Americans, who 15 years ago were accustomed to paying $18.99 for a CD that would be scratched irreparably within hours of its purchase, have now decided that $10 a month is too much to pay for the entirety of recorded music.
Based on a survey of 3,000 “music listeners,” Nielsen’s 2015 Music U.S. Report says that more and more people are streaming music, but much of it is from unpaid services. 46 percent of respondents said they would be unlikely to subscribe to Spotify or Apple Music because of the expense—which is roughly equivalent of buying a bag of Skittles twice a week, except instead of multicolored blobs of corn syrup, the bag contains virtually every song ever written or recorded, up to and including The Beatles. Even among users who paid for streaming music, 83 percent cited “cost” as the deciding factor behind which service they chose, finishing a hair above “ease of use,” and about 10 percent ahead of “song library.”

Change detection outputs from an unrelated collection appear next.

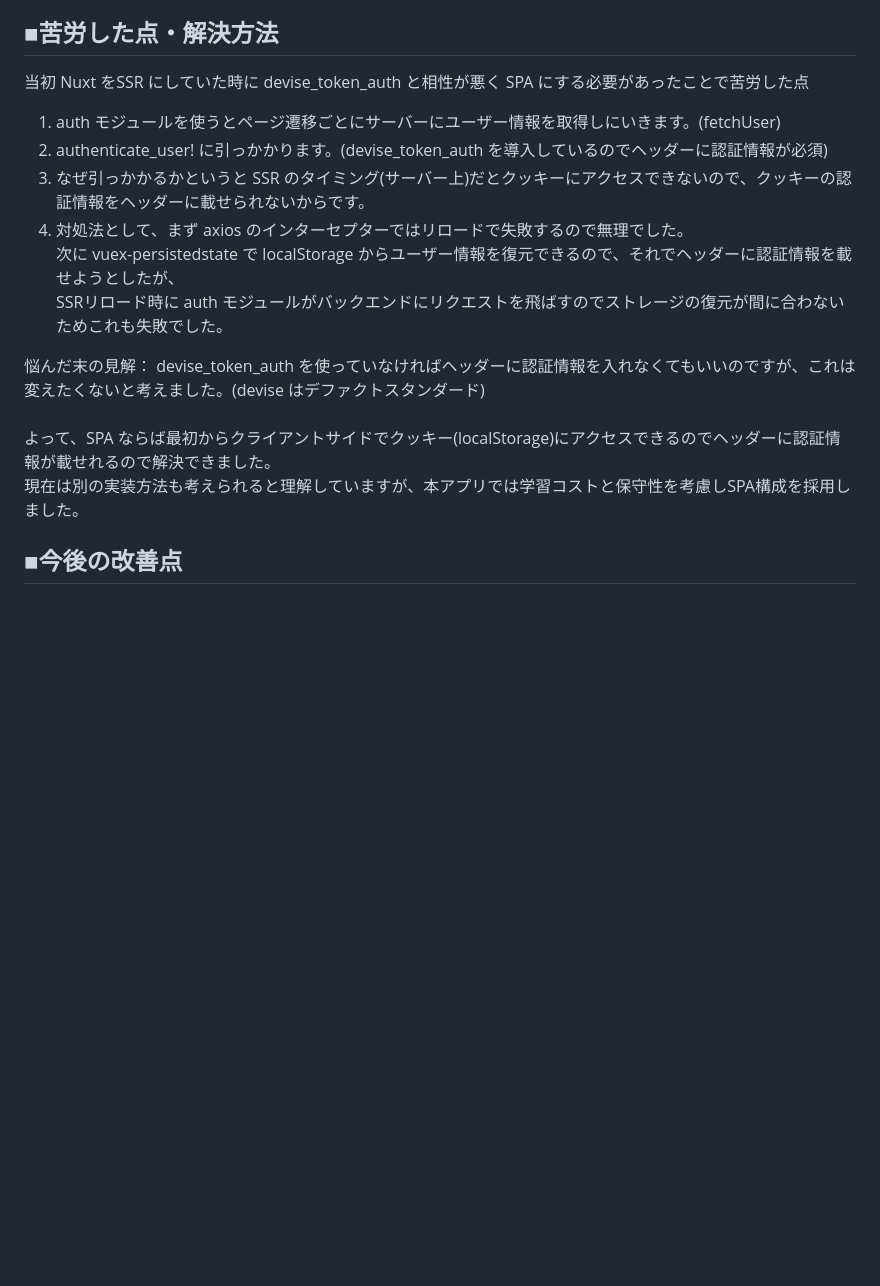
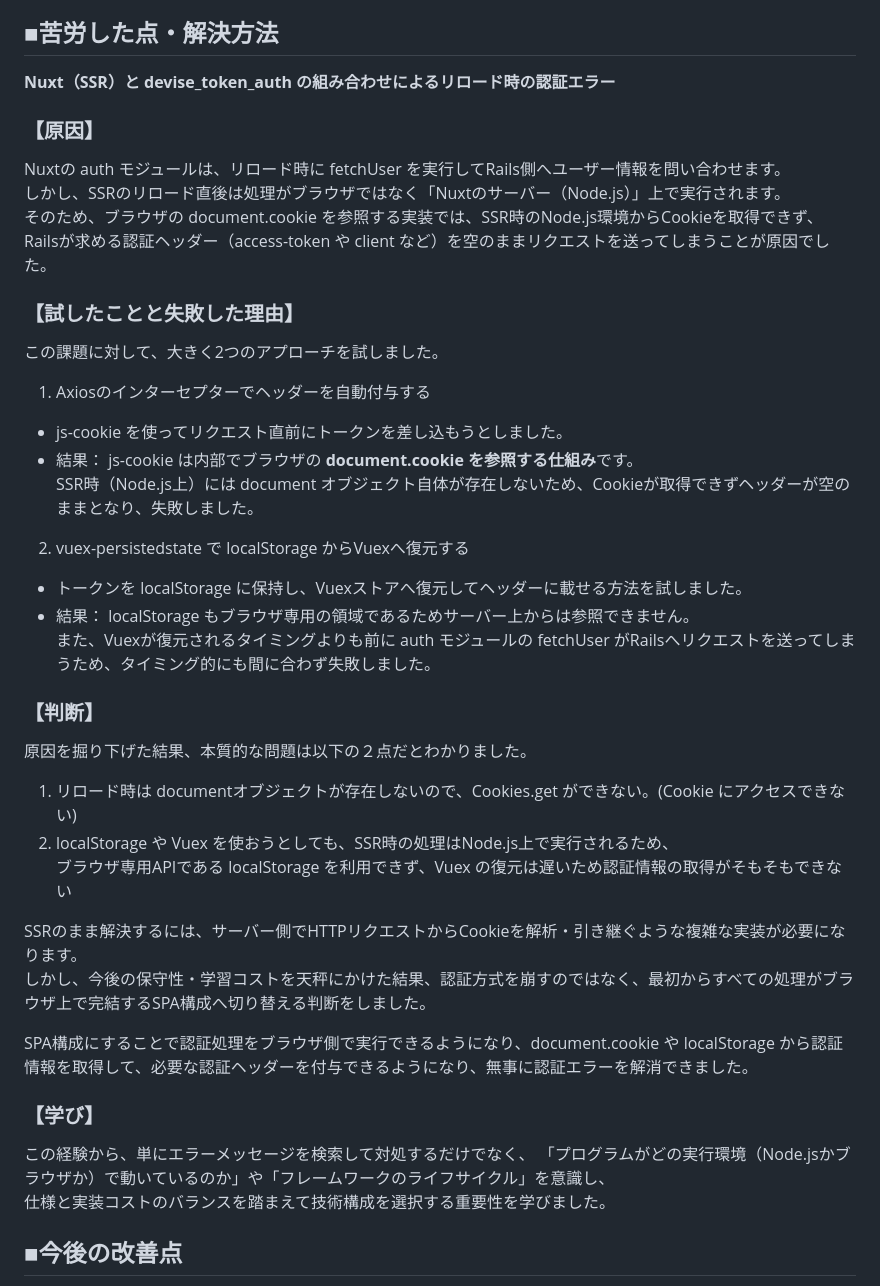
Before and after one commit to matsu82engin/ArtStyle-Navigator-Portfolio-, a Markdown page: README.md, the part around the change. Drawn GitHub-style; blank space fills up the shorter version.

Commit message:
feat: Fix README.md

```diff
--- a/README.md
+++ b/README.md
@@ -75,19 +75,37 @@ devise_token_auth では config.change_headers_on_each_request = true でリク
 
 
 ## ■苦労した点・解決方法
-当初 Nuxt をSSR にしていた時に devise_token_auth と相性が悪く SPA にする必要があったことで苦労した点
+**Nuxt（SSR）と devise_token_auth の組み合わせによるリロード時の認証エラー**
 
-1. auth モジュールを使うとページ遷移ごとにサーバーにユーザー情報を取得しにいきます。(fetchUser)
-2. authenticate_user! に引っかかります。(devise_token_auth を導入しているのでヘッダーに認証情報が必須)
-3. なぜ引っかかるかというと SSR のタイミング(サーバー上)だとクッキーにアクセスできないので、クッキーの認証情報をヘッダーに載せられないからです。
-4. 対処法として、まず axios のインターセプターではリロードで失敗するので無理でした。<br>
-次に vuex-persistedstate で localStorage からユーザー情報を復元できるので、それでヘッダーに認証情報を載せようとしたが、<br>
-SSRリロード時に auth モジュールがバックエンドにリクエストを飛ばすのでストレージの復元が間に合わないためこれも失敗でした。<br>
+### 【原因】
+ Nuxtの auth モジュールは、リロード時に fetchUser を実行してRails側へユーザー情報を問い合わせます。<br>
+しかし、SSRのリロード直後は処理がブラウザではなく「Nuxtのサーバー（Node.js）」上で実行されます。<br>
+そのため、ブラウザの document.cookie を参照する実装では、SSR時のNode.js環境からCookieを取得できず、<br>
+Railsが求める認証ヘッダー（access-token や client など）を空のままリクエストを送ってしまうことが原因でした。
 
-悩んだ末の見解：
-devise_token_auth を使っていなければヘッダーに認証情報を入れなくてもいいのですが、これは変えたくないと考えました。(devise はデファクトスタンダード)<br><br>
-よって、SPA ならば最初からクライアントサイドでクッキー(localStorage)にアクセスできるのでヘッダーに認証情報が載せれるので解決できました。<br>
-現在は別の実装方法も考えられると理解していますが、本アプリでは学習コストと保守性を考慮しSPA構成を採用しました。<br>
+### 【試したことと失敗した理由】
+この課題に対して、大きく2つのアプローチを試しました。
+1. Axiosのインターセプターでヘッダーを自動付与する
+  - js-cookie を使ってリクエスト直前にトークンを差し込もうとしました。
+  - 結果： js-cookie は内部でブラウザの **document.cookie を参照する仕組み**です。<br>SSR時（Node.js上）には document オブジェクト自体が存在しないため、Cookieが取得できずヘッダーが空のままとなり、失敗しました。
+2. vuex-persistedstate で localStorage からVuexへ復元する
+  - トークンを localStorage に保持し、Vuexストアへ復元してヘッダーに載せる方法を試しました。
+  - 結果： localStorage もブラウザ専用の領域であるためサーバー上からは参照できません。<br>
+  また、Vuexが復元されるタイミングよりも前に auth モジュールの fetchUser がRailsへリクエストを送ってしまうため、タイミング的にも間に合わず失敗しました。
+
+### 【判断】
+原因を掘り下げた結果、本質的な問題は以下の２点だとわかりました。<br>
+1. リロード時は documentオブジェクトが存在しないので、Cookies.get ができない。(Cookie にアクセスできない)
+2. localStorage や Vuex を使おうとしても、SSR時の処理はNode.js上で実行されるため、<br>ブラウザ専用APIである localStorage を利用できず、Vuex の復元は遅いため認証情報の取得がそもそもできない
+
+SSRのまま解決するには、サーバー側でHTTPリクエストからCookieを解析・引き継ぐような複雑な実装が必要になります。<br>
+しかし、今後の保守性・学習コストを天秤にかけた結果、認証方式を崩すのではなく、最初からすべての処理がブラウザ上で完結するSPA構成へ切り替える判断をしました。
+
+SPA構成にすることで認証処理をブラウザ側で実行できるようになり、document.cookie や localStorage から認証情報を取得して、必要な認証ヘッダーを付与できるようになり、無事に認証エラーを解消できました。
+
+### 【学び】
+この経験から、単にエラーメッセージを検索して対処するだけでなく、
+「プログラムがどの実行環境（Node.jsかブラウザか）で動いているのか」や「フレームワークのライフサイクル」を意識し、<br>仕様と実装コストのバランスを踏まえて技術構成を選択する重要性を学びました。
 
 
 ## ■今後の改善点
```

The Nielsen report also estimates that the average American spends $152 annually on music, with most of that going to live music. Streaming services only account for 7 percent, neck and neck with gift cards, but all things considered, digital music has made significant headway, as streaming (7 percent), satellite radio (11 percent), and digital recordings (11 percent) combined have more twice the revenue of physical recordings (13 percent for CDs, vinyl, and the 8-track revival you just know is coming).
With 10 million subscribers to Apple Music, and more than 20 million for Spotify, streaming music has convinced plenty of Americans having instant access to a vast catalog of music is worth the money. The rest of the country, however, is still holding out until everything they want can be hand-delivered to them for free on the back of a unicorn.
[via Consequence Of Sound]